Figo has won just about every honour available
to at club level and was named FIFA World Player of the Year in 2001.
He has won more than 100 caps and has done more as an ambassador for Portuguese football than any player since the great Eusebio. This will be his last, and best, chance to claim the major title that has always eluded him and his country...
has his eye on second miracle
|Coach Luiz Felipe Scolari can confirm his reputation as a miracle worker and complete a remarkable collection of titles when he leads host nation Portugal at Euro 2004 next month.
Portugal need the Brazilian to perform an even greater transformation than he managed with his home country in 2002, when he turned a side that had almost failed to qualify for the finals into World Cup winners for the fifth time.
The difference this time is that Scolari's Brazil side had not only players of the calibre of Ronaldo, Rivaldo, Roberto Carlos and Ronaldinho, but also a confidence underpinned by a glorious history.
Portugal have yet to chalk up a single major triumph at full international level despite producing a string of world-class players used to winning honours with Europe's top clubs.
Scolari's golden touch goes back a long way, however, after successes with Kuwait in the Gulf Cup and Brazilian clubs Palmeiras and Gremio in South America's Libertadores Cup.
"I can't come to Portugal thinking I won't be in the Euro 2004 final," he said shortly after taking the job.
"After winning the Gulf Cup, the Libertadores Cup and the World Cup, I think the European Nations Cup is the one that's missing."
After going down 1-0 in Italy in his first game, Scolari had to face criticism from leading players Luis Figo and Rui Costa for calling up naturalised playmaker Deco Souza.
As a coach who withstood pressure to pick the ageing Romario for Brazil, Scolari did not mince his words.
"I'm the one in charge of picking the national team, not them," he said. "Let me say again: whoever wants to can play.

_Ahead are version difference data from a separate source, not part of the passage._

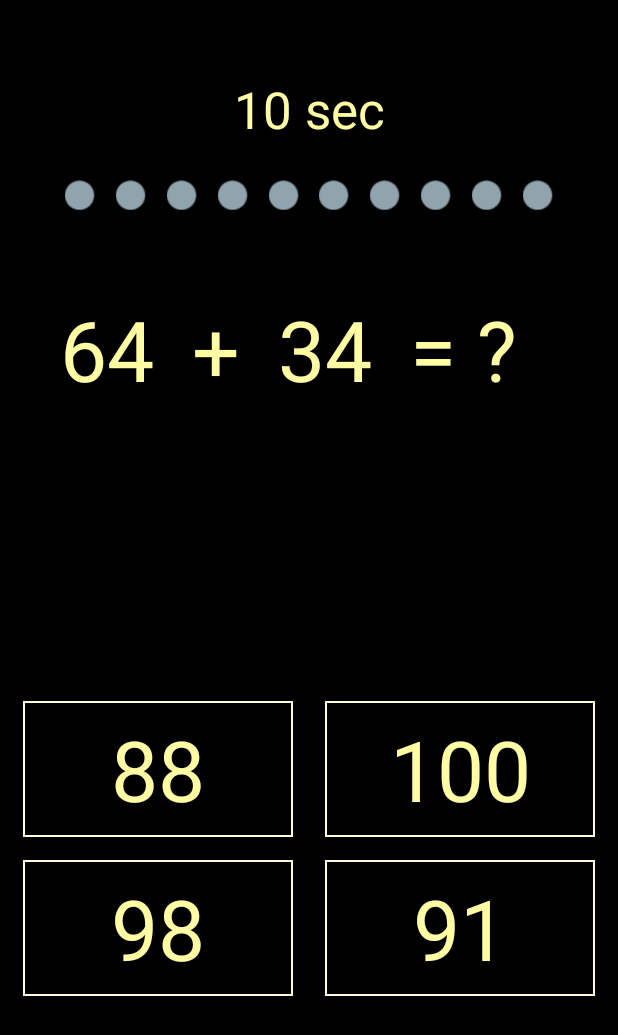
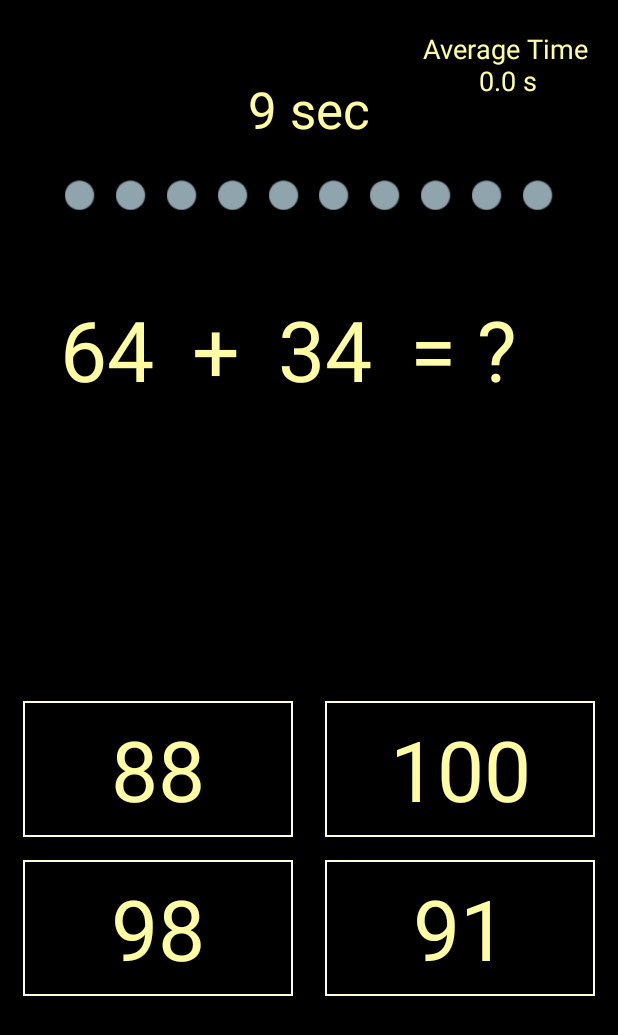
Before and after one commit to atomic0x90/Mere-Creation, an Android app: the screen it shows after launch (Challenge_add), after a tap on "더하기 도전", on a phone screen of 412 x 824 dp. Shown: the top 1035 px of the screen. Run offline under Robolectric (Android 15) with nearby library versions, the phone set to English and light mode, and no system bars.

Commit message:
Add Average Time

```diff
--- a/android/MathGame/app/src/main/java/atomic0x90/github/io/mathgame/Challenge_add.java
+++ b/android/MathGame/app/src/main/java/atomic0x90/github/io/mathgame/Challenge_add.java
@@ -20,6 +20,7 @@ import java.util.Random;
 
 public class Challenge_add extends AppCompatActivity {
 
+    double remainTime;
 
     @Override
     protected void onCreate(Bundle savedInstanceState) {
@@ -27,11 +28,11 @@ public class Challenge_add extends AppCompatActivity {
         setContentView(R.layout.activity_challenge_add);
 
 
-
         final TextView timetextView = (TextView)findViewById(R.id.timeText1);
 
-        final CountDownTimer countDownTimer = new CountDownTimer(11000, 1000) {
+        final CountDownTimer countDownTimer = new CountDownTimer(10500, 1000) {
             public void onTick(long millisUntilFinished) {
+                remainTime = millisUntilFinished/1000L;
                 timetextView.setText(String.format(Locale.getDefault(), "%d sec", millisUntilFinished / 1000L));
             }
             public void onFinish() {
@@ -40,6 +41,7 @@ public class Challenge_add extends AppCompatActivity {
                 Intent Finishintent = getIntent();
                 int tmpNumber = Finishintent.getIntExtra("Number_of_time",0);
                 int[] tmparr = Finishintent.getIntArrayExtra("Answer_state");
+                double avtime = Finishintent.getDoubleExtra("Average_time",0);
                 if(tmpNumber == 10) {
                     Intent intent = new Intent(getApplicationContext(), MainActivity.class);
                     intent.addFlags(Intent.FLAG_ACTIVITY_CLEAR_TOP);
@@ -52,8 +54,11 @@ public class Challenge_add extends AppCompatActivity {
 
                     tmparr[tmpNumber] = -1;
 
+                    avtime = ((avtime * tmpNumber) + (10))/(tmpNumber + 1);
+
                     intent.putExtra("Number_of_time",tmpNumber+1);
                     intent.putExtra("Answer_state",tmparr);
+                    intent.putExtra("Average_time",avtime);
 
                     startActivity(intent);
                     overridePendingTransition(0, 0);
@@ -65,10 +70,13 @@ public class Challenge_add extends AppCompatActivity {
 
         int tmpNumber = intent.getIntExtra("Number_of_time",0);
         int[] arr = intent.getIntArrayExtra("Answer_state");
-       // int avtime = intent.getIntExtra("Average_time",0);
+        double avtime = intent.getDoubleExtra("Average_time",0);
 
-       // TextView averageText = (TextView)findViewById(R.id.AverageText);
-        //averageText.setText(avtime);
+        TextView averageText = (TextView)findViewById(R.id.AverageText);
+
+        String tmpTime = String.format("%.1f",avtime);
+        averageText.setText(String.format(Locale.getDefault(),"Average Time\n        %s s",tmpTime));
+
 
 
         if(tmpNumber == 10)
@@ -306,9 +314,9 @@ public class Challenge_add extends AppCompatActivity {
 
                 int problemNumber = intent1.getIntExtra("Number_of_time", 0);
                 int[] answerResult = intent1.getIntArrayExtra("Answer_state");
-           //     double avtime = intent1.getIntExtra("Average_time",0);
+                double avtime = intent1.getDoubleExtra("Average_time",0);
 
-
+                avtime = ((avtime * problemNumber) + (10 - remainTime))/(problemNumber + 1);
 
                 countDownTimer.cancel();
                 Intent intent = new Intent(getApplicationContext(), Challenge_add.class);
@@ -325,7 +333,7 @@ public class Challenge_add extends AppCompatActivity {
 
                 intent.putExtra("Number_of_time",problemNumber+1);
                 intent.putExtra("Answer_state",answerResult);
-
+                intent.putExtra("Average_time",avtime);
 
                 startActivity(intent);
                 overridePendingTransition(0, 0);
@@ -339,6 +347,9 @@ public class Challenge_add extends AppCompatActivity {
 
                 int problemNumber = intent1.getIntExtra("Number_of_time", 0);
                 int[] answerResult = intent1.getIntArrayExtra("Answer_state");
+                double avtime = intent1.getDoubleExtra("Average_time",0);
+
+                avtime = ((avtime * problemNumber) + (10 - remainTime))/(problemNumber + 1);
 
                 countDownTimer.cancel();
                 Intent intent = new Intent(getApplicationContext(), Challenge_add.class);
@@ -353,6 +364,7 @@ public class Challenge_add extends AppCompatActivity {
 
                 intent.putExtra("Number_of_time",problemNumber+1);
                 intent.putExtra("Answer_state",answerResult);
+                intent.putExtra("Average_time",avtime);
 
                 startActivity(intent);
                 overridePendingTransition(0, 0);
@@ -366,6 +378,9 @@ public class Challenge_add extends AppCompatActivity {
 
                 int problemNumber = intent1.getIntExtra("Number_of_time", 0);
                 int[] answerResult = intent1.getIntArrayExtra("Answer_state");
+                double avtime = intent1.getDoubleExtra("Average_time",0);
+
+                avtime = ((avtime * problemNumber) + (10 - remainTime))/(problemNumber + 1);
 
                 countDownTimer.cancel();
                 Intent intent = new Intent(getApplicationContext(), Challenge_add.class);
@@ -380,6 +395,7 @@ public class Challenge_add extends AppCompatActivity {
 
                 intent.putExtra("Number_of_time",problemNumber+1);
                 intent.putExtra("Answer_state",answerResult);
+                intent.putExtra("Average_time",avtime);
 
                 startActivity(intent);
                 overridePendingTransition(0, 0);
@@ -393,6 +409,9 @@ public class Challenge_add extends AppCompatActivity {
 
                 int problemNumber = intent1.getIntExtra("Number_of_time", 0);
                 int[] answerResult = intent1.getIntArrayExtra("Answer_state");
+                double avtime = intent1.getDoubleExtra("Average_time",0);
+
+                avtime = ((avtime * problemNumber) + (10 - remainTime))/(problemNumber + 1);
 
                 countDownTimer.cancel();
                 Intent intent = new Intent(getApplicationContext(), Challenge_add.class);
@@ -407,6 +426,7 @@ public class Challenge_add extends AppCompatActivity {
 
                 intent.putExtra("Number_of_time",problemNumber+1);
                 intent.putExtra("Answer_state",answerResult);
+                intent.putExtra("Average_time",avtime);
 
                 startActivity(intent);
                 overridePendingTransition(0, 0);
--- a/android/MathGame/app/src/main/java/atomic0x90/github/io/mathgame/MainActivity.java
+++ b/android/MathGame/app/src/main/java/atomic0x90/github/io/mathgame/MainActivity.java
@@ -36,7 +36,7 @@ public class MainActivity extends AppCompatActivity {
                 Intent intent = new Intent(MainActivity.this,Challenge_add.class);
                 intent.putExtra("Number_of_time",0);
                 intent.putExtra("Answer_state",resultarr);
-                //intent.putExtra("Average_time",0);
+                intent.putExtra("Average_time",(double)0);
                 startActivity(intent);
             }
         });
--- a/android/MathGame/app/src/main/res/layout/activity_challenge_add.xml
+++ b/android/MathGame/app/src/main/res/layout/activity_challenge_add.xml
@@ -283,11 +283,12 @@
         android:id="@+id/AverageText"
         android:layout_width="wrap_content"
         android:layout_height="wrap_content"
-        android:layout_marginTop="65dp"
-        android:layout_marginEnd="50dp"
-        android:layout_marginRight="50dp"
+        android:layout_marginTop="20dp"
+        android:layout_marginEnd="20dp"
+        android:layout_marginRight="20dp"
         android:text="TextView"
         android:textAppearance="@style/TextAppearance.AppCompat.Medium"
+        android:textColor="@color/text"
         app:layout_constraintEnd_toEndOf="parent"
         app:layout_constraintTop_toTopOf="parent" />
 
```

If anyone doesn't, the door is open."
Scolari left Figo on the bench for his next game in March, against Brazil and brought on Deco, who scored the winner in Portugal's 2-1 home win.
Although Scolari won a hatful of major titles at club level in Brazil he also built up a reputation for employing physical violence and gamesmanship.
He was frequently sent off from the touchline for arguing and even fighting and publicly encouraged his players to foul the opposition.
Some commentators dubbed it "bully-boy football" but at the World Cup Scolari showed himself to be a cunning and pragmatic coach, able to adapt his tactics as each match required.
Above all, he demonstrated his winning touch. If that quality can rub off on his new team, Portugal will have made a wise decision indeed in their choice of coach.